3/21/2014 9:20 P.M. ET
Wood work: Pitchers target batting skills in camp
Giants' staff striving to handle lumber this season after significant slump in 2013
By Chris Haft / MLB.com
SCOTTSDALE, Ariz. -- Though Giants pitchers know they must focus on silencing bats, swinging them also has become a leading priority.
San Francisco's pitchers performed abysmally at the plate in 2013, batting a National League-worst .096. That was 39 points below the NL average.
This shortcoming alone didn't topple the Giants from their perch as reigning World Series champions into a third-place tie in the NL West last year. But the pitchers' futility at the plate contrasted sharply with their exploits in the 2012 postseason, when they drove in runs in four consecutive games -- from Game 5 of the NL Championship Series against St. Louis through Game 1 of the World Series against Detroit.
Keenly aware of the difference in performance, as well as the decline's significance, Giants starters have spent a significant portion of Spring Training striving to hit adequately. They believe that their rededication to the art of hitting will inevitably hasten the team's success.
Entering Friday night's Cactus League game against the Oakland A's, Madison Bumgarner, Matt Cain and Tim Hudson had collected at least one hit apiece. Though they're guaranteed to face more formidable pitching during the regular season, the mild success reflects their intent.
"We know that we didn't do a very good job with [hitting] last year, for whatever reason," right-hander Ryan Vogelsong said. "I don't think it was for lack of working. We just didn't do a very good job. Yes, it's definitely a concerted effort from all of us to be better up there at the plate."

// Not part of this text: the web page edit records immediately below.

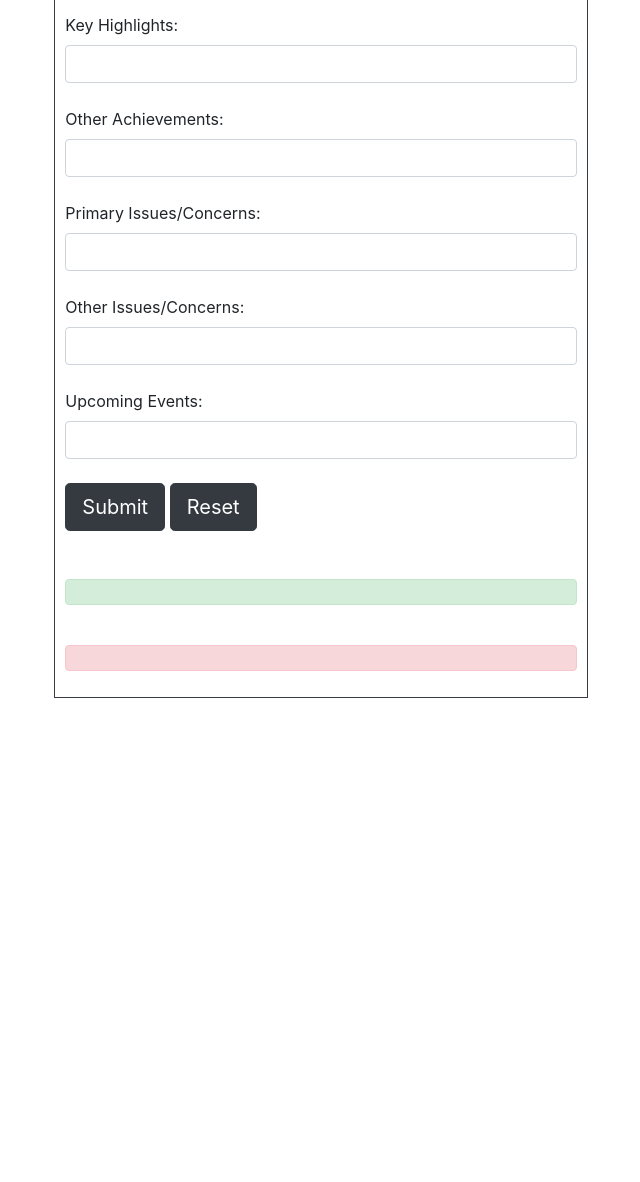
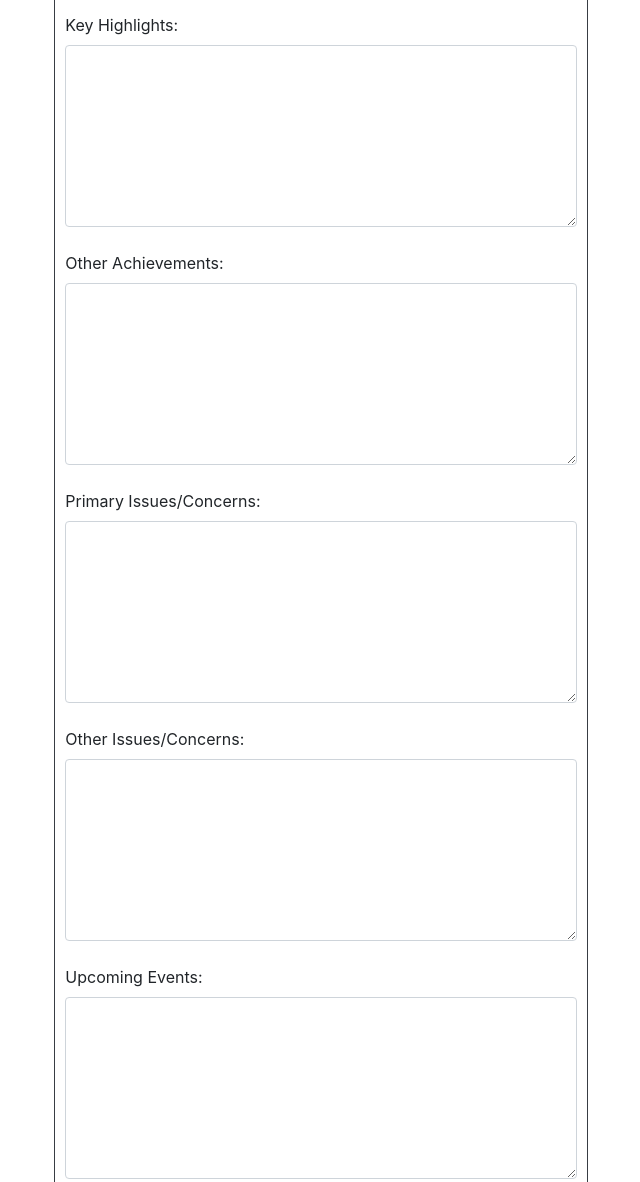
Before and after one commit to Stormrag3/IDONMP, a plain HTML site: page index.html in a window 1280 px wide. Shown: the part 700-1882 px from the top of the page, without its empty margins (319-959 px from the left). Before the commit the page ends 1414 px from the top, so only its background shows below. Drawn offline with nearby package versions, Linux system fonts and the light colour scheme.

Commit message:
Looks v1

```diff
--- a/index.html
+++ b/index.html
@@ -45,11 +45,11 @@
         </select>
       </div>
 
-      <label>Key Highlights: </label> <input id="keyhighlights" type="text" class="form-control .form-control-lg"><br>
-      <label>Other Achievements: </label> <input id="achievements" type="text" class="form-control .form-control-lg"><br>
-      <label>Primary Issues/Concerns: </label> <input id="concerns" type="text" class="form-control .form-control-lg"><br>
-      <label>Other Issues/Concerns: </label> <input id="othrconcerns" type="text" class="form-control .form-control-lg"><br>
-      <label>Upcoming Events: </label> <input id="upevents" type="text" class="form-control .form-control-lg"><br>
+      <label>Key Highlights: </label> <textarea id="keyhighlights" type="text" class="form-control .form-control-lg" rows="7" cols="50" ></textarea><br>
+      <label>Other Achievements: </label> <textarea id="achievements" type="text" class="form-control .form-control-lg" rows="7" cols="50" ></textarea><br>
+      <label>Primary Issues/Concerns: </label> <textarea id="concerns" type="text" class="form-control .form-control-lg" rows="7" cols="50" ></textarea><br>
+      <label>Other Issues/Concerns: </label> <textarea id="othrconcerns" type="text" class="form-control .form-control-lg" rows="7" cols="50" ></textarea><br>
+      <label>Upcoming Events: </label> <textarea id="upevents" type="text" class="form-control .form-control-lg" rows="7" cols="50" ></textarea><br>
 
 
         <button id="savebutton" class="btn btn-dark btn-lg">Submit</button>
```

That effort has included playing pepper, which prompts hitters to follow a thrown ball until it strikes the bat. It also has featured intensified batting-practice sessions involving situational hitting, in which pitchers hone their skills at advancing runners, squeeze bunting and executing the "slash" play, in which a hitter fakes a bunt and swings instead.
Bumgarner, who hit a career-low .107 last year despite possessing considerable strength and an excellent swing, sounded bent on improving the Giants' productivity from the ninth spot in the batting order.
"We were terrible last year," Bumgarner said. "I know that's not what we were asked to do, but we want to contribute."
The Giants appear to have the potential to achieve that goal. Cain's six career home runs tie him for sixth-most among active pitchers since August 2005 when he reached the Majors. Bumgarner homered twice in 2012. Vogelsong batted a respectable .226 in 2011 before slumping to .084 the past two seasons. Hudson broke Hall of Famer-elect Frank Thomas' single-season RBI record at Auburn University. Tim Lincecum has ranked among the NL's top 10 in sacrifice bunts three times.
"I've never been on a staff where so many guys can really handle the bat well," said Hudson, a 15-year Major League veteran who joined the Giants as a free agent this offseason. "It seems like the majority of these guys can."
Vogelsong often has witnessed the impact of an effective plate appearance from a pitcher. "It seems like a lot of rallies start with us or go through us," he said. "We're in the middle of a lot of everything, it seems like, the last two years, whether it's getting a bunt down or a slash."
Goading each other into excelling, a favorite approach among athletes in any sport, might become more common among the Giants' starting staff.
"We definitely rib each other pretty bad, so I think that's plenty," Vogelsong said. "We don't give each other a hard time so much about pitching, but we definitely give each other a hard time from the batting aspect."
Simply knowing that posing a threat with the bat is not just a luxury but also an imperative could help Giants pitchers support themselves.
"We take a lot of pride in being able to get bunts down and move guys over and stuff like that," Vogelsong said. "Having that mentality is a good start."